Following on from Capital contrasts – Part 1, since returning home from a month-long holiday in Japan, I’ve been thinking about the differences I’ve noticed between life in Australia’s capital, Canberra, and Japan’s capital, Tokyo. These differences are by no means definitive, nor supported by any evidence other than my own observations as a resident of one city, and as a visitor to the other.
Street art and graffiti: One of the first things I saw on arriving home in Canberra was this fantastic paste-up of Bill Murray at my local shops. I’ve done a few posts on street art around my local area and I was looking forward to being able to also feature some from around Tokyo while I was there. Trouble was, it was virtually impossible to find. Generally, areas that you would expect to find street art and graffiti (such as along railway lines, in the back streets of shopping areas and under bridges) were bare. Pristine even. This is not to say it doesn’t exist, but I did observe that street art isn’t as common (or easy to find) in Tokyo as Canberra.
I’ve written previously about lower rates of crime and more respect for others’ property in my post on Tokyo’s Flowerpot Gardens. This is, of course, a good thing, but to be honest, I missed those moments of surprise and whimsy that can come with discovering a hidden piece of street art. The one piece I found while running in Yoyogi Park looks like a commissioned work, but it was a rare moment of colour in an otherwise drab urban landscape.
Attitudes to alcohol: There’s a lot of public concern about consumption of alcohol in Australia and its links to violence, how it affects health, when and where it’s available and how it’s advertised. Being unable to understand the media in Japan, I can’t give any real insights into the cultural context and commentary on drinking in Japan.
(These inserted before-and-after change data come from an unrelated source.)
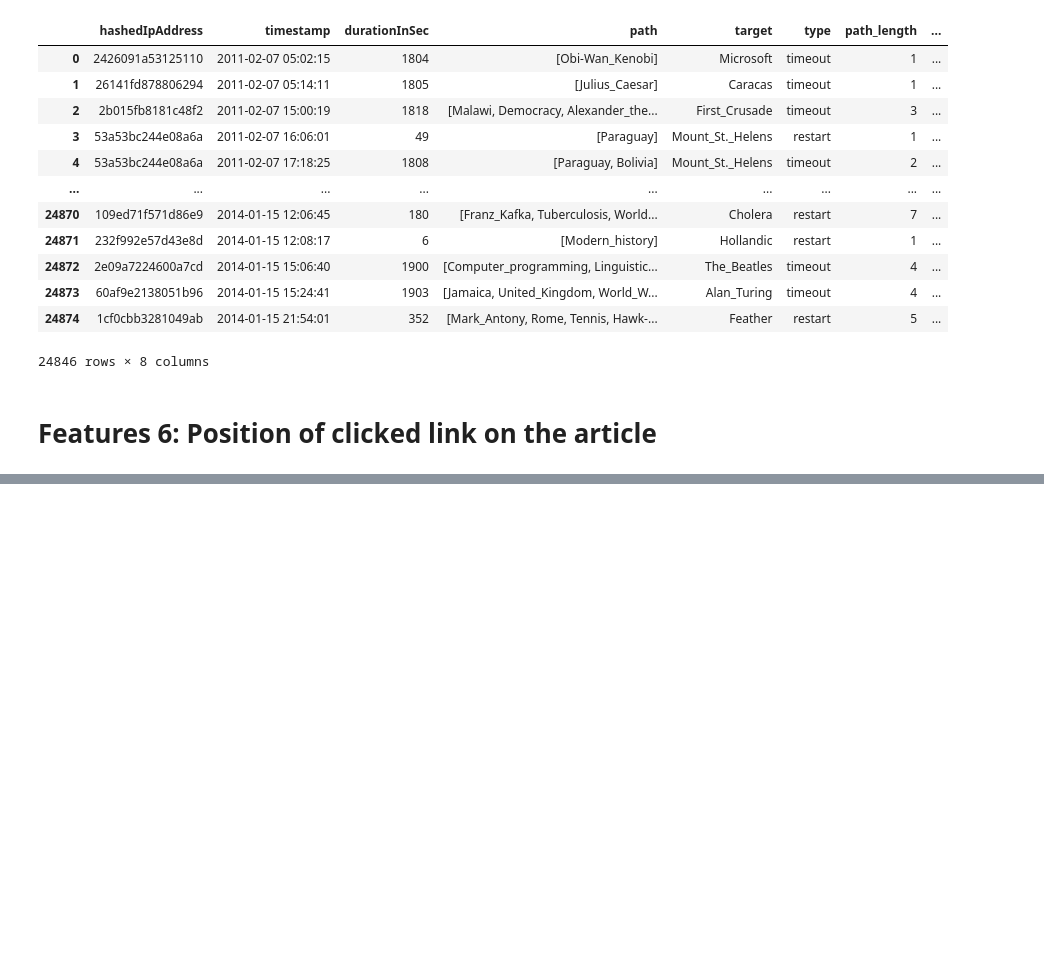
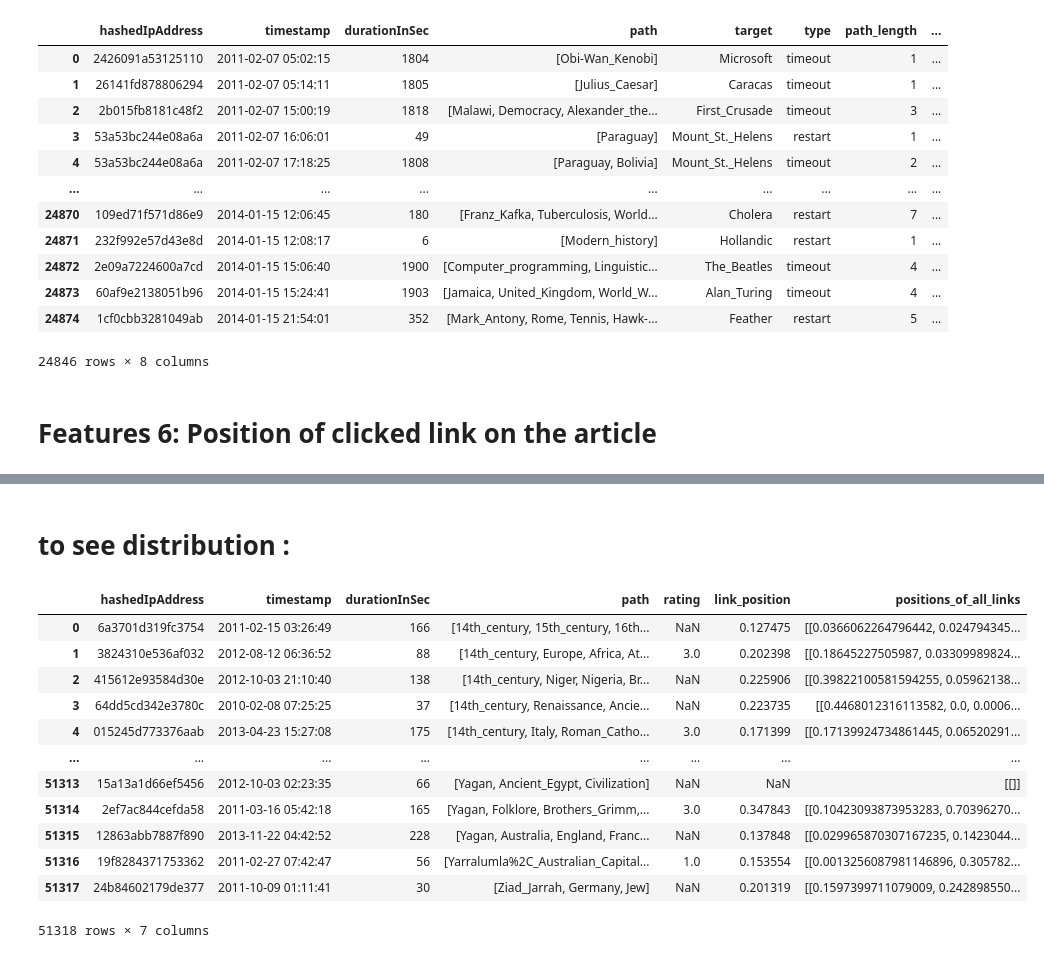
Before and after one commit to epfl-ada/ada-2023-project-adamants, a Jupyter notebook: p3_code/feature_26_tests.ipynb, the cells around one changed output, grey strips where cells are left out. Cells and saved outputs as stored; diff of their text form; code cells hidden in the pictures; blank space fills up the shorter version.

```diff
--- a/p3_code/feature_26_tests.ipynb
+++ b/p3_code/feature_26_tests.ipynb
@@ -74,0 +81,24 @@ Length: 172072, dtype: float64
+# %% [markdown]
+# to see distribution :
+# %%
+df['positions_of_all_links'] = pd.Series(dtype='object')
+#  Transform next link positions (remove zeros and plug into dataframe for each path)
+for i in tqdm(range(len(next_link_position))):
+    df['positions_of_all_links'][i] = [np.trim_zeros(next_link_position[i,:])]
+    #df['positions_of_all_links'][i] = [(next_link_position[i,:])]
+
+df
+# %% [output]
+|  | hashedIpAddress | timestamp | durationInSec | path | rating | link_position | positions_of_all_links |
+| 0 | 6a3701d319fc3754 | 2011-02-15 03:26:49 | 166 | [14th_century, 15th_century, 16th... | NaN | 0.127475 | [[0.0366062264796442, 0.024794345... |
+| 1 | 3824310e536af032 | 2012-08-12 06:36:52 | 88 | [14th_century, Europe, Africa, At... | 3.0 | 0.202398 | [[0.18645227505987, 0.03309989824... |
+| 2 | 415612e93584d30e | 2012-10-03 21:10:40 | 138 | [14th_century, Niger, Nigeria, Br... | NaN | 0.225906 | [[0.39822100581594255, 0.05962138... |
+| 3 | 64dd5cd342e3780c | 2010-02-08 07:25:25 | 37 | [14th_century, Renaissance, Ancie... | NaN | 0.223735 | [[0.4468012316113582, 0.0, 0.0006... |
+| 4 | 015245d773376aab | 2013-04-23 15:27:08 | 175 | [14th_century, Italy, Roman_Catho... | 3.0 | 0.171399 | [[0.17139924734861445, 0.06520291... |
+| ... | ... | ... | ... | ... | ... | ... | ... |
+| 51313 | 15a13a1d66ef5456 | 2012-10-03 02:23:35 | 66 | [Yagan, Ancient_Egypt, Civilization] | NaN | NaN | [[]] |
+| 51314 | 2ef7ac844cefda58 | 2011-03-16 05:42:18 | 165 | [Yagan, Folklore, Brothers_Grimm,... | 3.0 | 0.347843 | [[0.10423093873953283, 0.70396270... |
+| 51315 | 12863abb7887f890 | 2013-11-22 04:42:52 | 228 | [Yagan, Australia, England, Franc... | NaN | 0.137848 | [[0.029965870307167235, 0.1423044... |
+| 51316 | 19f8284371753362 | 2011-02-27 07:42:47 | 56 | [Yarralumla%2C_Australian_Capital... | 1.0 | 0.153554 | [[0.0013256087981146896, 0.305782... |
+| 51317 | 24b84602179de377 | 2011-10-09 01:11:41 | 30 | [Ziad_Jarrah, Germany, Jew] | NaN | 0.201319 | [[0.1597399711079009, 0.242898550... |
+51318 rows × 7 columns
```
Also changed, not shown: parts of 6 cells of this notebook, 1 other file.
I can say, though, that the concerns of Australia have certainly not been acted on in the same way in Japan. In stark contrast to Australia’s cautious control of supply and unwillingness to encourage its enjoyment, all-you-can drink packages in restaurants and bars are quite normal, popular and incredibly good value in Tokyo.
We took advantage of a couple of said deals on different nights out and had a fantastic time without getting silly. Well, perhaps things did get a little silly on our night out at the Park Hyatt Hotel taking advantage of the Peak Bar’s Twilight Time deal, but…cocktails. Cocktails. And, contrary to Australian fears, no-one got hurt.
Spirituality: Our little apartment (room) in Tokyo was next to the Yushima Tenjin Shrine and overlooked a small Buddhist temple. From early in the morning we could hear drumming from the shrine, and throughout the day people coming and going and ringing the temple bell as they took a small moment out of their daily lives for contemplation. At home in Canberra we live near an Anglican and a Catholic church. On Wednesday evenings and on Sundays we hear their bells ring, calling people to worship.
What’s struck me about this is that in Tokyo the shrine and temple buildings we were next to were small, built largely for solitary and frequent use. In Australia, our ‘local’ churches have been built for mass worship and infrequent use. It seems at odds with the relative populations of each place, but is perhaps indicative of the different roles that spirituality plays in each culture’s lives.
Please read more about my time in Japan. If you’ve been to Japan, I’d love to hear about the differences you’ve noticed (good and bad) between there and your home country in the comments below.